Gregory Abbott, 68, and Marcia Abbott, 59, of New York, N.Y., were each sentenced today by U.S. District Judge Indira Talwani to one month in prison, one year of supervised release, ordered to complete 250 hours of community service and to each pay a fine of $45,000. In May 2019, the Abbotts pleaded guilty to one count of conspiracy to commit mail fraud and honest services mail fraud.
The government recommended that the Abbotts each be sentenced to eight months in prison, one year of supervised release and a fine of $40,000.

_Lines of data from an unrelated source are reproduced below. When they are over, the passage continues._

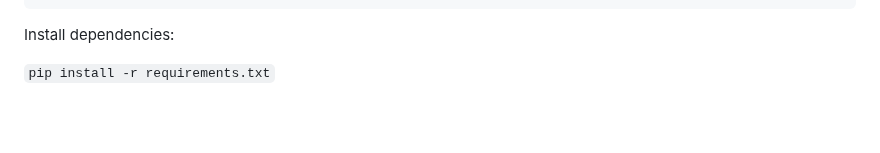
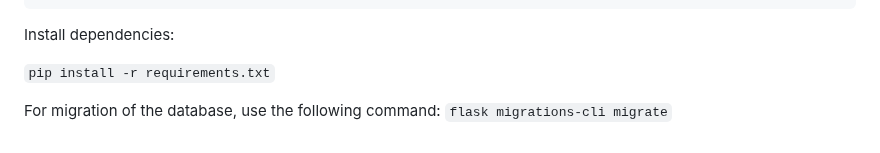
Before and after one commit to discipleartem/flask_blog, a Markdown page: README.md, the part around the change. Drawn GitHub-style; blank space fills up the shorter version.

Commit message:
add database migration command to README

````diff
--- a/README.md
+++ b/README.md
@@ -93,3 +93,6 @@ project/
 Install dependencies:
 
 ```pip install -r requirements.txt```
+
+For migration of the database, use the following command:
+```flask migrations-cli migrate```
````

Beginning in 2018, Gregory and Maria Abbott conspired with William “Rick” Singer and others to have their daughter’s ACT exam and SAT II subject tests corrected, thereby fraudulently inflating the scores. In April 2018, Gregory Abbott wired $50,000 to Singer’s sham charity, the Key Worldwide Foundation (KWF), to pay for the scheme. Later that month, the Abbotts’ daughter took the ACT exam at a test center in West Hollywood that Singer “controlled” through the center’s corrupt administrator. After the Abbotts’ daughter completed the exam, defendant Mark Riddell corrected her answers. As a result of the cheating scheme, the Abbotts’ daughter received a fraudulent score of 35 out of 36 on the exam.
In June 2018, the Abbotts arranged with Singer for someone to correct her daughter’s answers on the SAT subject tests to increase her score. The Abbotts then paid $75,000 to KWF. In October 2018, the Abbotts’ daughter took the exams, again at the West Hollywood test center, and again, Riddell corrected her answers. As a result of the scheme, the Abbotts’ daughter received a perfect score of 800 on the math subject test and 710 on the literature test.

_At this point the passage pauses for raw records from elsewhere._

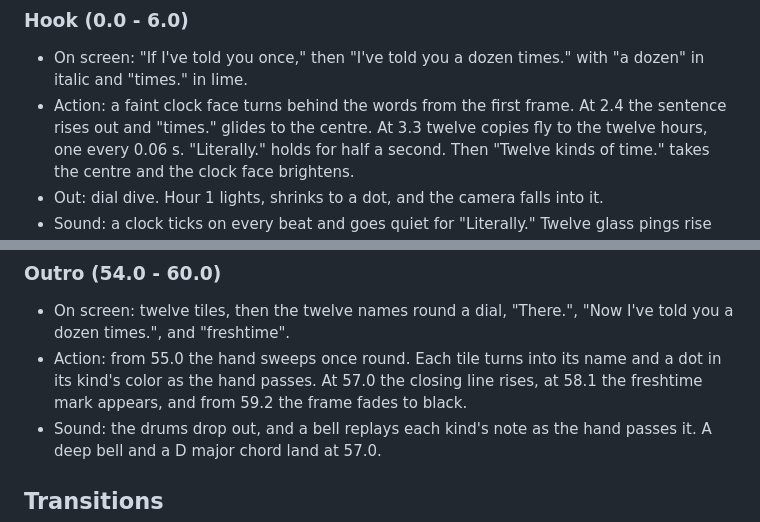
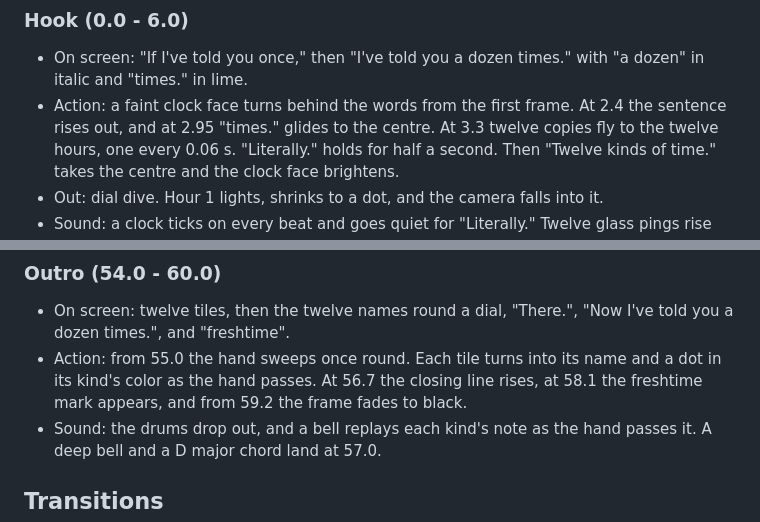
Before and after one commit to jroethel/dozentimes, a Markdown page: video/dozen/storyboard.md, 2 parts joined by grey strips. Rendered like a GitHub page.

Commit message:
Correct two microscript timings and the render time in the README

```diff
--- a/video/dozen/storyboard.md
+++ b/video/dozen/storyboard.md
@@ -66,7 +66,7 @@ Each scene lists what is on screen, the action, the transition out, and the soun
 
 - On screen: "If I've told you once," then "I've told you a dozen times." with "a dozen" in italic and "times." in lime.
 - Action: a faint clock face turns behind the words from the first frame.
-  At 2.4 the sentence rises out and "times." glides to the centre.
+  At 2.4 the sentence rises out, and at 2.95 "times." glides to the centre.
   At 3.3 twelve copies fly to the twelve hours, one every 0.06 s.
   "Literally." holds for half a second.
   Then "Twelve kinds of time." takes the centre and the clock face brightens.
@@ -192,7 +192,7 @@ Each scene lists what is on screen, the action, the transition out, and the soun
 - On screen: twelve tiles, then the twelve names round a dial, "There.", "Now I've told you a dozen times.", and "freshtime".
 - Action: from 55.0 the hand sweeps once round.
   Each tile turns into its name and a dot in its kind's color as the hand passes.
-  At 57.0 the closing line rises, at 58.1 the freshtime mark appears, and from 59.2 the frame fades to black.
+  At 56.7 the closing line rises, at 58.1 the freshtime mark appears, and from 59.2 the frame fades to black.
 - Sound: the drums drop out, and a bell replays each kind's note as the hand passes it.
   A deep bell and a D major chord land at 57.0.
 
```
Also changed, not shown: video/dozen/README.md (+1 -1 lines).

The Abbotts are the 6th and 7th parents to be sentenced in the college admissions case. Case information, including the status of each defendant, charging documents and plea agreements are available here.
United States Attorney Andrew E. Lelling; Joseph R. Bonavolonta, Special Agent in Charge of the Federal Bureau of Investigation, Boston Field Division; and Kristina O’Connell, Special Agent in Charge of the Internal Revenue Service’s Criminal Investigations in Boston made the announcement today. Assistant U.S. Attorneys Eric S. Rosen, Justin D. O’Connell, Leslie A. Wright, and Kristen A. Kearney of Lelling’s Securities and Financial Fraud Unit are prosecuting the case.